    All road building should be abandoned the construction cost is far too high, space requirements far to big and capacity far too low for the numbers of people needed to be moved. Once population sizes and land areas reach a an unsustainable size no amount of road building can alleviate congestion,all attempts at congestion alleviation simply increase congestion.

    “Australian Suburban” McMansion housing should be legislated out of existence for all new housing. Housing sizes and energy efficiencies should be legislated, “extras” like multiple bathrooms, garages and home theatre rooms deleted from all future housing they impose too much cost on to Government/Councils for provision of infrastructure which must be paid for by taxpayers.

    Housing should be English row housing with common side walls as in the Victorian style housing in Glebe, Newtown, Redfern and Paddington, they should also be Victorian sized at 70Sqm for 2 bedroom and 90sqm for 3 bedroom. All should be built to allow for solar hot water and rooftop panels and have mandatory insulation,water reclamation standards.

    Walkable neighbourhoods are the model we need to aim for, where people can take their kids to school on foot, walk to the shops, recreations and to public transport.
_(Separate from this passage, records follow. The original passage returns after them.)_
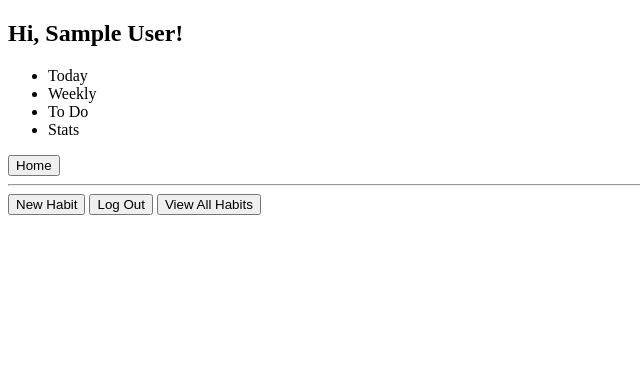
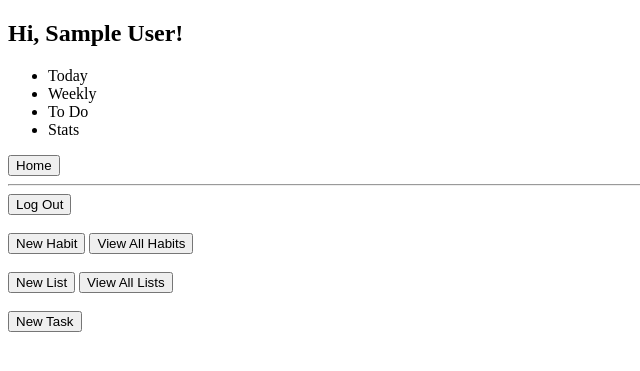
Before and after one commit to dlavvv/habit-tracker, a Flask app: page / in a window 1280 px wide. Shown: the top 371 px of the page, without its empty margins (0-640 px from the left). Run offline with Flask 3, Linux system fonts and the light colour scheme; the visitor is signed in with stand-in values (Sample User, id 1).

Commit message:
added lists

```diff
--- a/app/models.py
+++ b/app/models.py
@@ -18,6 +18,7 @@ class Habits(db.Model):
 class Lists(db.Model):
     id = db.Column(db.Integer, primary_key=True)
     name = db.Column(db.String(100), nullable=False)
+    # creation_datetime = db.Column(db.DateTime, nullable=False) # o pun manual in db
     user_id = db.Column(db.Integer, db.ForeignKey(Users.id), nullable=False)
 
 class Tasks(db.Model):
--- a/app/routes.py
+++ b/app/routes.py
@@ -5,7 +5,7 @@ from flask_login import current_user, login_required, logout_user, login_user
 from werkzeug.security import generate_password_hash, check_password_hash
 
 from app import app, db
-from app.forms import LoginForm, SignupForm, AddHabitForm, EditHabitForm
+from app.forms import LoginForm, SignupForm, AddHabitForm, EditHabitForm, AddListForm, AddTaskForm, EditTaskForm
 from app.models import Habits, Tasks, Lists, Users
 
 
@@ -13,7 +13,8 @@ from app.models import Habits, Tasks, Lists, Users
 @app.route('/home')
 @login_required
 def home():
-    return render_template("home.html")
+    return render_template("app/home.html")
+
 
 
 # HABITS
@@ -21,7 +22,7 @@ def home():
 @login_required
 def view_habits():
     all_habits = db.session.scalars(db.select(Habits).filter_by(user_id=current_user.id)).all()
-    return render_template("habits.html", all_habits=all_habits)
+    return render_template("habits/habits.html", all_habits=all_habits)
 
 @app.route('/addhabit', methods=['GET', 'POST'])
 @login_required
@@ -38,7 +39,7 @@ def add_habit():
         db.session.commit()
         flash('Habit successfully added!')
         return redirect(url_for('home'))
-    return render_template('addhabit.html', form=form)
+    return render_template('habits/addhabit.html', form=form)
 
 @app.route('/edithabit/<int:habit_id>', methods=['GET', 'POST'])
 @login_required
@@ -63,7 +64,7 @@ def edit_habit(habit_id):
         form.name.data = habit.name
         form.completed.data = habit.completed
 
-    return render_template('edithabit.html', form=form)
+    return render_template('habits/edithabit.html', form=form)
 
 @app.route('/deletehabit/<int:habit_id>', methods=['GET', 'POST'])
 @login_required
@@ -74,6 +75,124 @@ def del_habit(habit_id):
     flash('Habit successfully deleted!')
     return redirect(url_for('view_habits'))
 
+
+
+# LISTS
+@app.route('/lists')
+@login_required
+def view_lists():
+    all_lists = db.session.scalars(db.select(Lists).filter_by(user_id=current_user.id)).all()
+    return render_template('lists/lists.html', all_lists=all_lists)
+
+@app.route('/addlist', methods=['GET', 'POST'])
+@login_required
+def add_list():
+    form = AddListForm()
+
+    if form.validate_on_submit():
+        new_list = Lists(
+            name=form.name.data,
+            user_id=current_user.id
+            # mai trb adaugat creation_dateime aici (sau sa pun last_modified si atunci pot actualiza si cand se face update la ea)
+        )
+        db.session.add(new_list)
+        db.session.commit()
+        flash('List succesfully added !')
+        return redirect(url_for('home'))
+    return render_template('lists/addlist.html', form=form)
+
+@app.route('/openlist/<int:list_id>', methods=['GET'])
+@login_required
+def open_list(list_id):
+    # current_list e intreg obiectul Lista cu id-ul selectat de noi, deci contine toate informatiile acelei liste
+    current_list = Lists.query.filter_by(id=list_id, user_id=current_user.id).first_or_404()
+
+    list_name = current_list.name
+
+    return render_template('lists/openlist.html', list_name=list_name, current_list=current_list)
+
+@app.route('/editlist/<int:list_id>', methods=['GET','POST'])
+@login_required
+def edit_list(list_id):
+    current_list = Lists.query.filter_by(id=list_id, user_id=current_user.id).first_or_404()
+    form = EditHabitForm()
+
+    # daca editam lista si apasam 'save changes' care trimite formularul
+    if form.validate_on_submit():
+        current_list.name = form.name.data
+
+        db.session.commit()
+        flash('List updated succesfully !')
+
+        return redirect(url_for('view_lists'))
+
+    form.name.data = current_list.name
+
+    return render_template('lists/editlist.html', form=form)
+
+@app.route('/deletelist/<int:list_id>', methods=['GET','POST'])
+@login_required
+def del_list(list_id):
+    current_list = Lists.query.filter_by(id=list_id, user_id=current_user.id).first_or_404()
+    db.session.delete(current_list)
+    db.session.commit()
+    flash('List succesfully deleted !')
+    return redirect(url_for('view_lists'))
+
+
+
+# TASKS
+@app.route('/tasks', methods=['GET', 'POST'])
+@login_required
+def view_tasks():
+    all_tasks = db.session.scalars(db.select(Tasks).filter_by(user_id=current_user.id)).all()
+    return render_template("tasks/view_tasks.html", all_tasks=all_tasks)
+
+@app.route('/addtask/<int:list_id>', methods=['GET', 'POST'])
+@login_required
+def add_task(list_id):
+    form = AddTaskForm()
+
+    if form.validate_on_submit():
+        new_task = Tasks(
+            description = form.description.data,
+            completed = form.completed.data,
+            completion_time = None,
+            list_id = list_id, # e trimis din html folosind butonul de + care apeleaza /addtask
+            user_id = current_user.id
+        )
+
+        db.session.add(new_task)
+        db.session.commit()
+        flash('Task added succesfully !')
+        return redirect(url_for('home')) # momentan home
+
+    return render_template("tasks/addtask.html", form=form)
+
+@app.route('/edittask/<int:task_id>', methods=['GET', 'POST'])
+@login_required
+def edit_task(task_id):
+    task = Tasks.query.filter_by(id=task_id, user_id=current_user.id).first_or_404()
+    form = EditTaskForm()
+
+    # daca dam submit pt a salva schimbarile
+    if form.validate_on_submit():
+        task.description = form.description.data
+        task.completed = form.completed.data
+
+        db.session.commit()
+        flash('Task updated succesfully !')
+
+        return redirect(url_for('home'))
+
+    form.description.data = task.description
+    form.completed.data = task.completed
+
+    return render_template("tasks/edittask.html", form=form)
+
+
+
+# LOGIN
 @app.route('/signup', methods=['GET', 'POST'])
 def signup():
     form = SignupForm()
@@ -99,7 +218,7 @@ def signup():
         db.session.commit()
         flash('Sign up successful.')
         return redirect(url_for('home'))
-    return render_template('signup.html', title='Sign up', form=form)
+    return render_template('app/signup.html', title='Sign up', form=form)
 
 @app.route('/login', methods=['GET', 'POST'])
 def login():
@@ -115,7 +234,7 @@ def login():
             return redirect(url_for('home'))
         else:
             flash('Login failed. Check your username and password and try again.')
-    return render_template('login.html', title='Log in', form=form)
+    return render_template('app/login.html', title='Log in', form=form)
 
 @app.route('/logout')
 @login_required
--- /dev/null
+++ b/app/templates/app/home.html
@@ -0,0 +1,22 @@
+{% extends "base.html" %}
+
+{% block content %}
+<div>
+    <button type="button" onclick="window.location.href='/logout'">Log Out</button>
+</div>
+<br>
+<div>
+    <button type="button" onclick="window.location.href='/addhabit'">New Habit</button>
+    <button type="button" onclick="window.location.href='/habits'">View All Habits</button>
+</div>
+<br>
+<div>
+    <button type="button" onclick="window.location.href='/addlist'">New List</button>
+    <button type="button" onclick="window.location.href='/lists'">View All Lists</button>
+</div>
+<br>
+<div>
+    <button type="button" onclick="window.location.href='/addtask'">New Task</button>
+</div>
+
+{% endblock %}
--- a/app/templates/home.html
+++ /dev/null
@@ -1,8 +0,0 @@
-{% extends "base.html" %}
-
-{% block content %}
-<button type="button" onclick="window.location.href='/addhabit'">New Habit</button>
-<button type="button" onclick="window.location.href='/logout'">Log Out</button>
-<button type="button" onclick="window.location.href='/habits'">View All Habits</button>
-
-{% endblock %}
```
Also changed, not shown: app/forms.py (+30 -0 lines), app/templates/habits.html (deleted, +0 -12 lines), app/templates/habits/addhabit.html (renamed from app/templates/edithabit.html, +3 -6 lines), app/templates/habits/edithabit.html (added, +21 -0 lines), app/templates/habits/habits.html (added, +12 -0 lines), app/templates/lists/addlist.html (renamed from app/templates/addhabit.html, +5 -4 lines), app/templates/lists/editlist.html (added, +17 -0 lines), app/templates/lists/lists.html (added, +13 -0 lines), app/templates/lists/openlist.html (added, +16 -0 lines), app/templates/tasks/addtask.html (added, +18 -0 lines), app/templates/app/login.html (renamed from app/templates/login.html), app/templates/app/signup.html (renamed from app/templates/signup.html), app/templates/lists/openlist.js (added), instance/habit-tracker.sqlite3, 1 other file.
It’s the current housing sizes,road space and other car infrastructure,that induces the requirement for cars. Compact housing in higher densities and removal of car infrastructure reduces travel because every thing is closer and most things within walking distance.

    Any high density housing taller than 3 floor walkup is going to mandate energy using and possibly unsustainable infrastructure like lifts and air conditioning.

  2. In response to Ian’s contribution. Building Thermally efficient buildings in the housing sector is a course in Australia’s largest deliverer of diploma in building and construction. So we are seeing more informed builders and site managers coming out with greater skills to advis se clients on more efficient design solutions and choices jn material selection. It will take a while to educate consumers that building regs are the minimum and you could get greater long term energy savings if they make more practical choices upfront. Designers and architects are key to improving to advocating efficient design.

  3. I would not be surprised if the MBA and the HIA are on the industry advisory panels of vocational building courses, and undermining course content improvements, in relation to sustainability.
    Trades people are still typically coming out of TAFE with little or no understanding of the enormous opportunities to positively contribute to lower energy costs and more comfortable homes. The MBA has very disappointing and misguided attitudes which are against Australia’s best interests.